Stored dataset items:
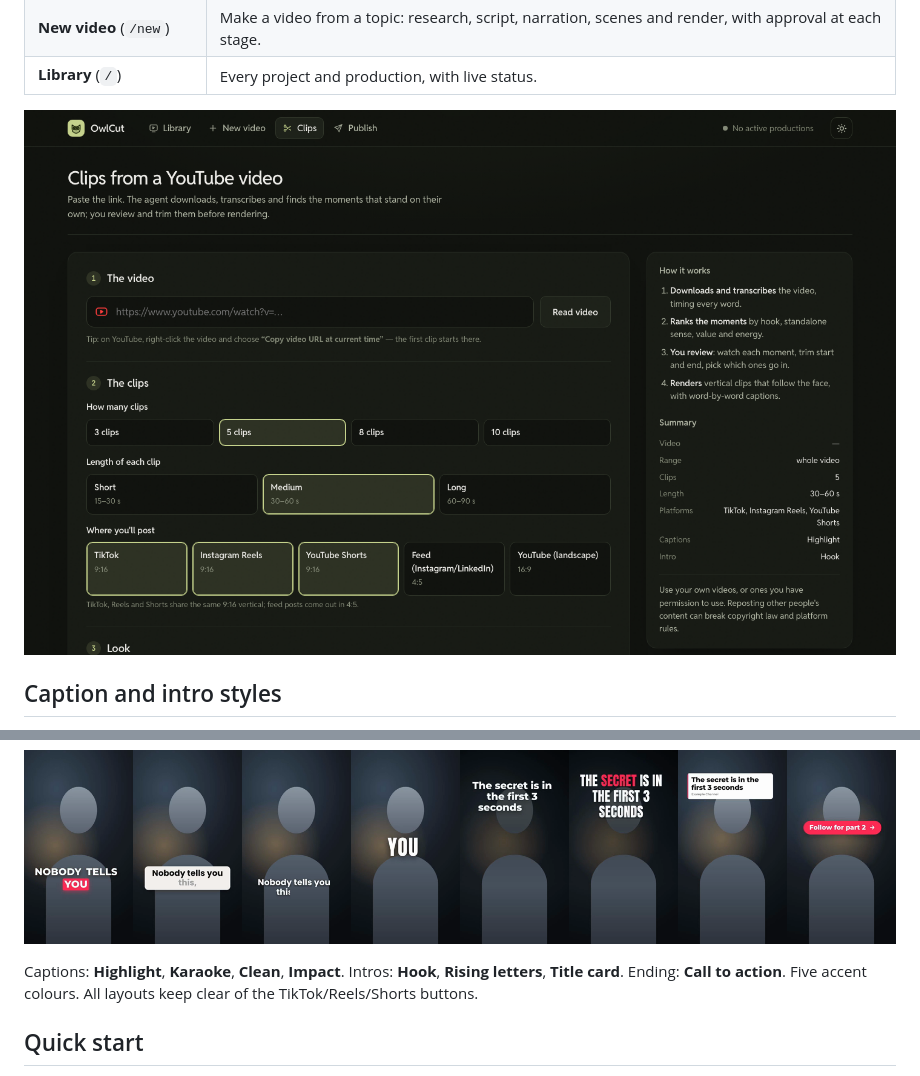
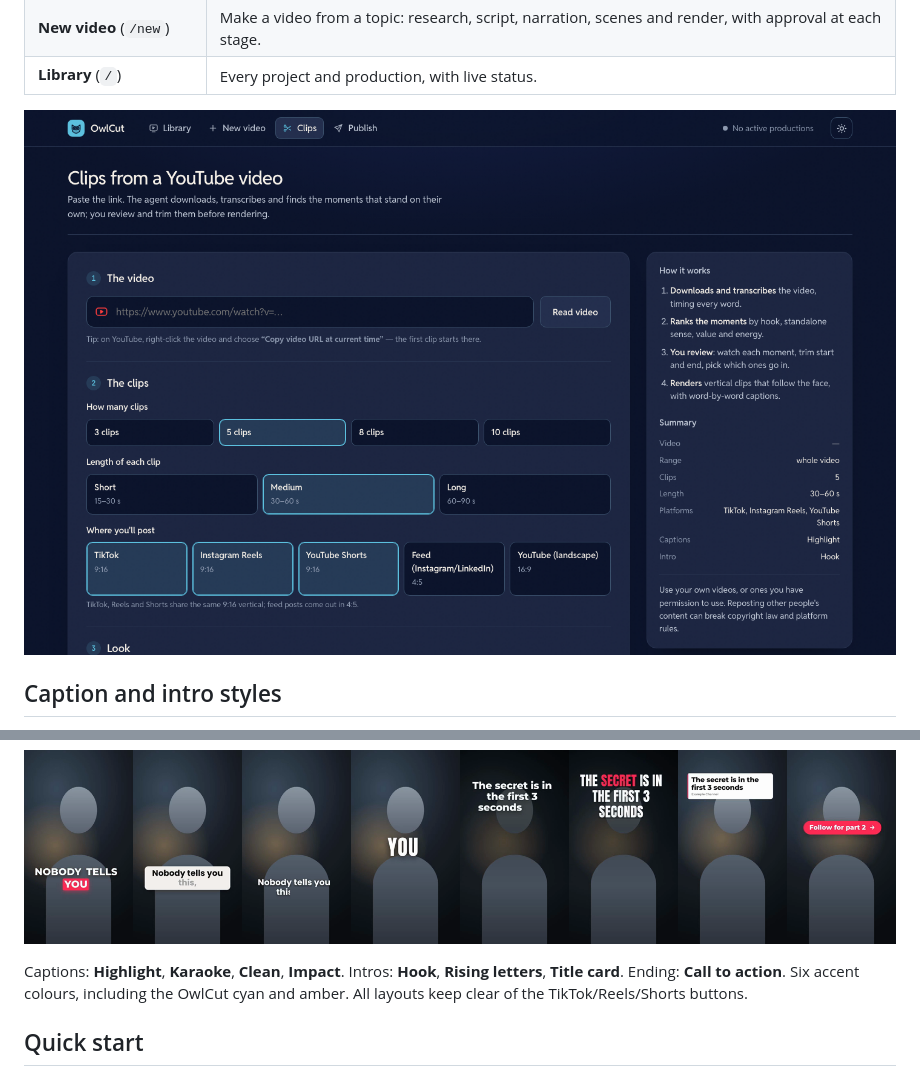
Before and after one commit to RobsonRodriguesDeSouza/owlcut, a Markdown page: README.md, 2 parts joined by grey strips. GitHub-like rendering; pictures changed too: docs/images/owlcut-clips.png.

```diff
--- a/README.md
+++ b/README.md
@@ -20,7 +20,7 @@ Pick the look before the agent starts. Every preview is rendered by the same eng
 
 ![Caption, intro and ending styles](docs/images/owlcut-styles.png)
 
-Captions: **Highlight**, **Karaoke**, **Clean**, **Impact**. Intros: **Hook**, **Rising letters**, **Title card**. Ending: **Call to action**. Five accent colours. All layouts keep clear of the TikTok/Reels/Shorts buttons.
+Captions: **Highlight**, **Karaoke**, **Clean**, **Impact**. Intros: **Hook**, **Rising letters**, **Title card**. Ending: **Call to action**. Six accent colours, including the OwlCut cyan and amber. All layouts keep clear of the TikTok/Reels/Shorts buttons.
 
 ## Quick start
 
```
Also changed, not shown: docs/images/owlcut-looks.png, 3 other files.
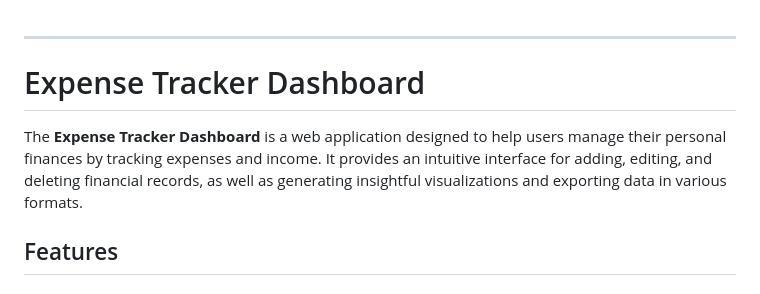
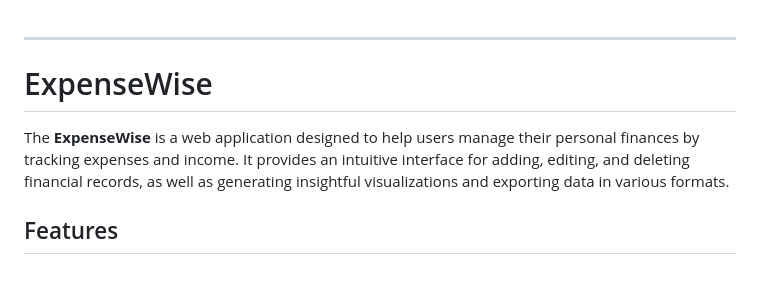
Before and after one commit to Cyberod/ExpenseWise, a Markdown page: README.md, the part around the change. Drawn GitHub-style.

```diff
--- a/README.md
+++ b/README.md
@@ -1,8 +1,8 @@
 ---
 
-# Expense Tracker Dashboard
+# ExpenseWise
 
-The **Expense Tracker Dashboard** is a web application designed to help users manage their personal finances by tracking expenses and income. It provides an intuitive interface for adding, editing, and deleting financial records, as well as generating insightful visualizations and exporting data in various formats.
+The **ExpenseWise** is a web application designed to help users manage their personal finances by tracking expenses and income. It provides an intuitive interface for adding, editing, and deleting financial records, as well as generating insightful visualizations and exporting data in various formats.
 
 ## Features
 
```
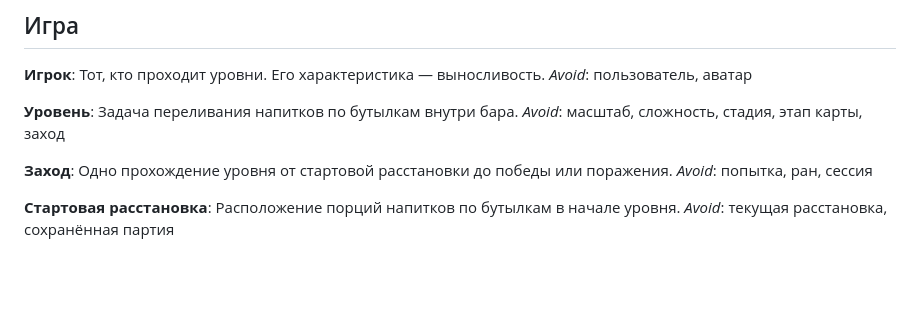
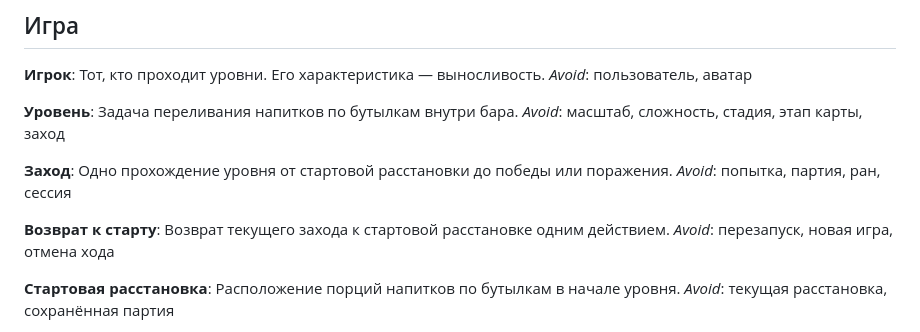
Before and after one commit to bndby/by.bnd.alconavt, a Markdown page: GLOSSARY.md, the part around the change. Drawn GitHub-style; blank space fills up the shorter version.

Commit message:
Обновить GLOSSARY.md: добавить определения для "Возврат к старту" и уточнить термин "Заход". Изменить статус тикета на "claimed" в issue 17.

```diff
--- a/GLOSSARY.md
+++ b/GLOSSARY.md
@@ -40,7 +40,11 @@ _Avoid_: масштаб, сложность, стадия, этап карты,
 
 **Заход**:
 Одно прохождение уровня от стартовой расстановки до победы или поражения.
-_Avoid_: попытка, ран, сессия
+_Avoid_: попытка, партия, ран, сессия
+
+**Возврат к старту**:
+Возврат текущего захода к стартовой расстановке одним действием.
+_Avoid_: перезапуск, новая игра, отмена хода
 
 **Стартовая расстановка**:
 Расположение порций напитков по бутылкам в начале уровня.
```
Also changed, not shown: 1 other file.
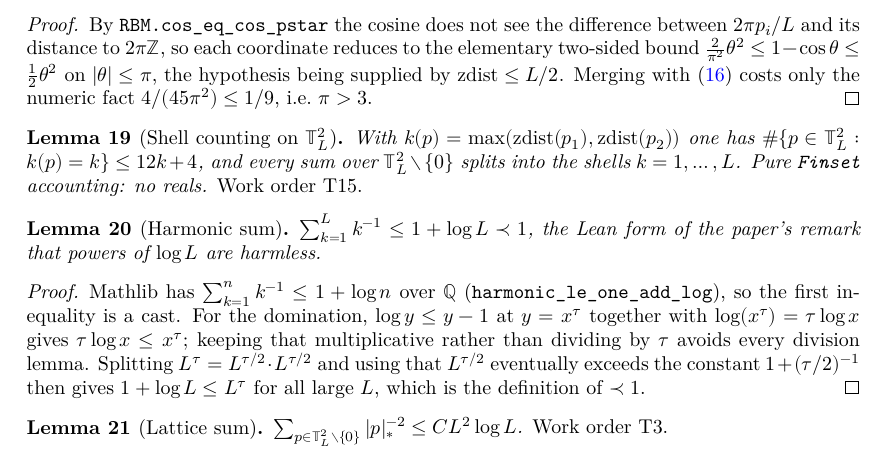
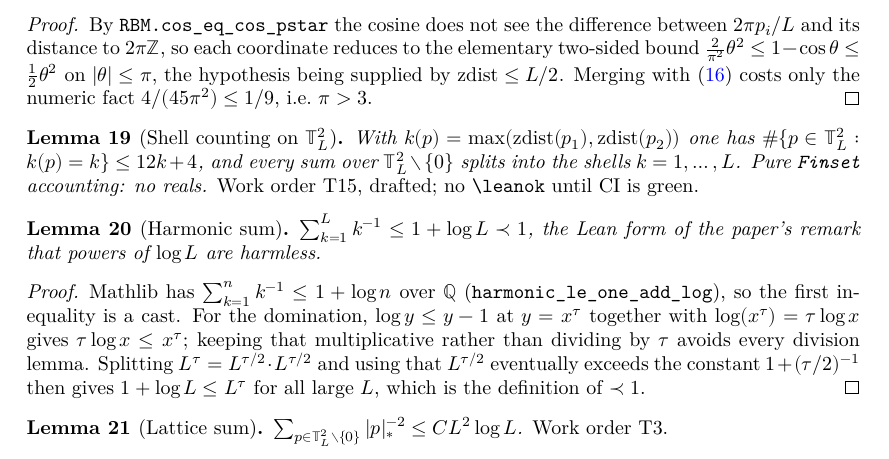
Before and after one commit to JYin80/Lean-RBM2d_arxiv-2503.07606, a LaTeX thesis (blueprint/src/print.tex, which reads blueprint/src/content.tex): part of page 5 of 8, cut so that both start at the same text. Compiled offline with XeLaTeX.

Commit message:
T15 draft: the lattice sum's bookkeeping, with no real number in it
Section 8.2 groups the momenta into max-shells and sums shell by shell.  The
inequality half of that is T3; this is the counting half, and separating them
is what let T15 run in parallel with everything else.

The shells are l^infinity, not the l^1 zdist2 that gives S^(B) its band
structure -- that is the whole trick.  An l^infinity shell of radius k has one
coordinate at distance exactly k (at most 2 choices, since val is pinned to k
or L-k) and the other at distance at most k (at most 2k+1, being the
representatives 0..k and -1..-k), so it is covered by two sphere-times-ball
products: 8k+4.  Stated as 12k+4 because T3 wants to relax to 16k in one step
and nothing downstream reads the constant.

Two ZMod facts are proved once at the top (val is a section, and L - val is
negation) so that the four counting proofs are pure naturals and omega closes
them.  sum_erase_zero_eq_sum_shells is the fibrewise rewriting T3 consumes;
note its inner filter runs over univ, not over the punctured torus, which needs
the observation that a shell of index k >= 1 cannot contain 0.

Not verified: no Lean toolchain reachable from the Cowork VM, so this is a
draft until CI says otherwise.  No \leanok yet.

Co-Authored-By: Claude Opus 5 <noreply@anthropic.com>
Claude-Session: https://claude.ai/code/session_01JGJx7mBuChhxTEuT7Erf1C

```diff
--- a/blueprint/src/content.tex
+++ b/blueprint/src/content.tex
@@ -213,10 +213,12 @@
 
 \begin{lemma}[Shell counting on $\TL$]\label{lem:shells}
   \uses{def:dist}
+  \lean{RBM.shellIndex, RBM.card_filter_zdist_eq_le, RBM.card_filter_zdist_le_le,
+        RBM.card_shell_le, RBM.sum_erase_zero_eq_sum_shells}
   With $k(p)=\max(\mathrm{zdist}(p_1),\mathrm{zdist}(p_2))$ one has
   $\#\{p\in\TL: k(p)=k\}\le12k+4$, and every sum over $\TL\setminus\{0\}$
   splits into the shells $k=1,\dots,L$.  Pure \texttt{Finset} accounting: no reals.
-  \emph{Work order T15.}
+  \emph{Work order T15, drafted; no \texttt{\textbackslash leanok} until CI is green.}
 \end{lemma}
 
 \begin{lemma}[Harmonic sum]\label{lem:harmonic}
```
Also changed, not shown: 2 other files.
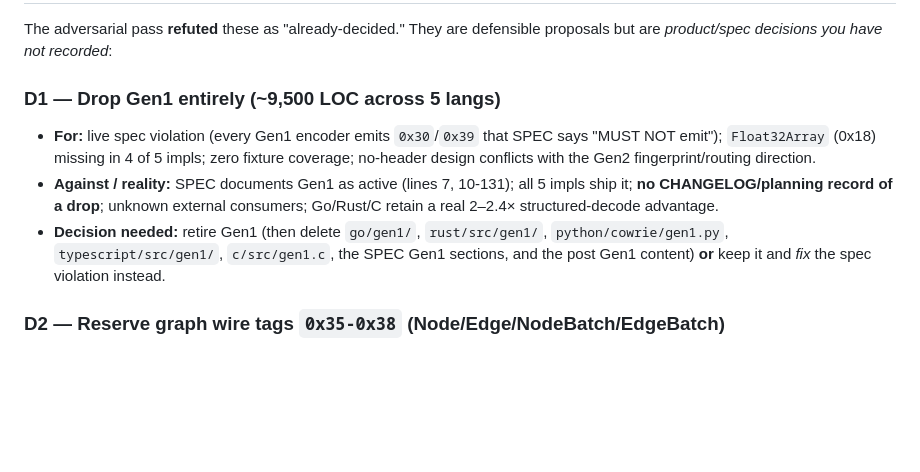
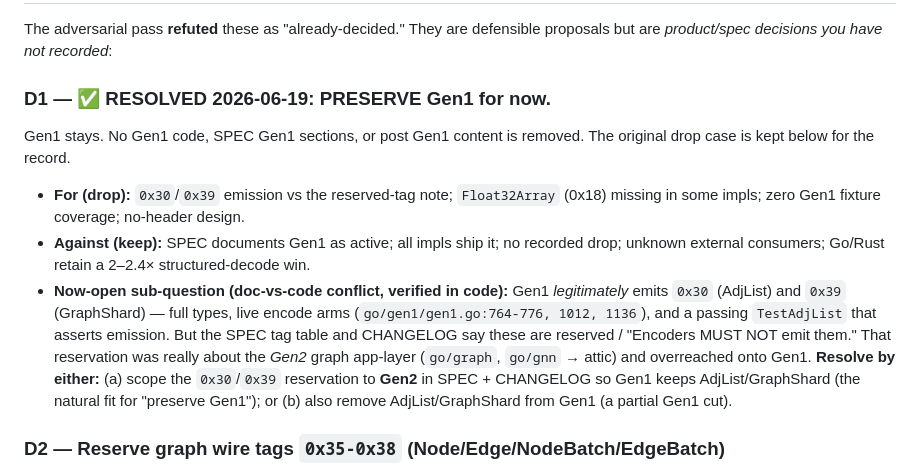
Before and after one commit to Neumenon/cowrie, a Markdown page: CUTLIST.md, the part around the change. Rendered like a GitHub page; blank space fills up the shorter version.

Commit message:
docs(cowrie): record D1 resolution — preserve Gen1; flag 0x30/0x39 doc conflict
Maintainer decision: preserve Gen1 for now (no Gen1 code/SPEC/post removal).

Verified in code that Gen1 legitimately emits 0x30 (AdjList) and 0x39 (GraphShard)
— full types, live Encode arms (go/gen1/gen1.go:764-776,1012,1136), and a passing
TestAdjList that asserts emission. The SPEC tag table + CHANGELOG say these are
reserved/'MUST NOT emit', which overreached onto Gen1 (the reservation was about
the attic'd Gen2 graph app-layer). Resolution options recorded in CUTLIST §6 D1.

Co-Authored-By: Claude Opus 4.8 <noreply@anthropic.com>

```diff
--- a/CUTLIST.md
+++ b/CUTLIST.md
@@ -173,18 +173,22 @@ These affect shipped artifacts **now** and are independent of every drop decisio
 The adversarial pass **refuted** these as "already-decided." They are defensible
 proposals but are *product/spec decisions you have not recorded*:
 
-### D1 — Drop Gen1 entirely (~9,500 LOC across 5 langs)
-- **For:** live spec violation (every Gen1 encoder emits `0x30`/`0x39` that SPEC
-  says "MUST NOT emit"); `Float32Array` (0x18) missing in 4 of 5 impls; zero
-  fixture coverage; no-header design conflicts with the Gen2 fingerprint/routing
-  direction.
-- **Against / reality:** SPEC documents Gen1 as active (lines 7, 10-131); all 5
-  impls ship it; **no CHANGELOG/planning record of a drop**; unknown external
-  consumers; Go/Rust/C retain a real 2–2.4× structured-decode advantage.
-- **Decision needed:** retire Gen1 (then delete `go/gen1/`, `rust/src/gen1/`,
-  `python/cowrie/gen1.py`, `typescript/src/gen1/`, `c/src/gen1.c`, the SPEC Gen1
-  sections, and the post Gen1 content) **or** keep it and *fix* the spec
-  violation instead.
+### D1 — ✅ RESOLVED 2026-06-19: **PRESERVE Gen1 for now.**
+Gen1 stays. No Gen1 code, SPEC Gen1 sections, or post Gen1 content is removed.
+The original drop case is kept below for the record.
+- **For (drop):** `0x30`/`0x39` emission vs the reserved-tag note; `Float32Array`
+  (0x18) missing in some impls; zero Gen1 fixture coverage; no-header design.
+- **Against (keep):** SPEC documents Gen1 as active; all impls ship it; no recorded
+  drop; unknown external consumers; Go/Rust retain a 2–2.4× structured-decode win.
+- **Now-open sub-question (doc-vs-code conflict, verified in code):** Gen1
+  *legitimately* emits `0x30` (AdjList) and `0x39` (GraphShard) — full types, live
+  encode arms (`go/gen1/gen1.go:764-776, 1012, 1136`), and a passing `TestAdjList`
+  that asserts emission. But the SPEC tag table and CHANGELOG say these are
+  reserved / "Encoders MUST NOT emit them." That reservation was really about the
+  *Gen2* graph app-layer (`go/graph`, `go/gnn` → attic) and overreached onto Gen1.
+  **Resolve by either:** (a) scope the `0x30`/`0x39` reservation to **Gen2** in
+  SPEC + CHANGELOG so Gen1 keeps AdjList/GraphShard (the natural fit for "preserve
+  Gen1"); or (b) also remove AdjList/GraphShard from Gen1 (a partial Gen1 cut).
 
 ### D2 — Reserve graph wire tags `0x35-0x38` (Node/Edge/NodeBatch/EdgeBatch)
 - **For:** the app layer (`go/graph`, `go/gnn`, 8,875 LOC) is already attic'd;
```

■ EXERCISE GOAL:
The answer must be every line of the records above that holds the word "Dashboard".

■ WRITTEN ANSWER:
-# Expense Tracker Dashboard
-The **Expense Tracker Dashboard** is a web application designed to help users manage their personal finances by tracking expenses and income. It provides an intuitive interface for adding, editing, and deleting financial records, as well as generating insightful visualizations and exporting data in various formats.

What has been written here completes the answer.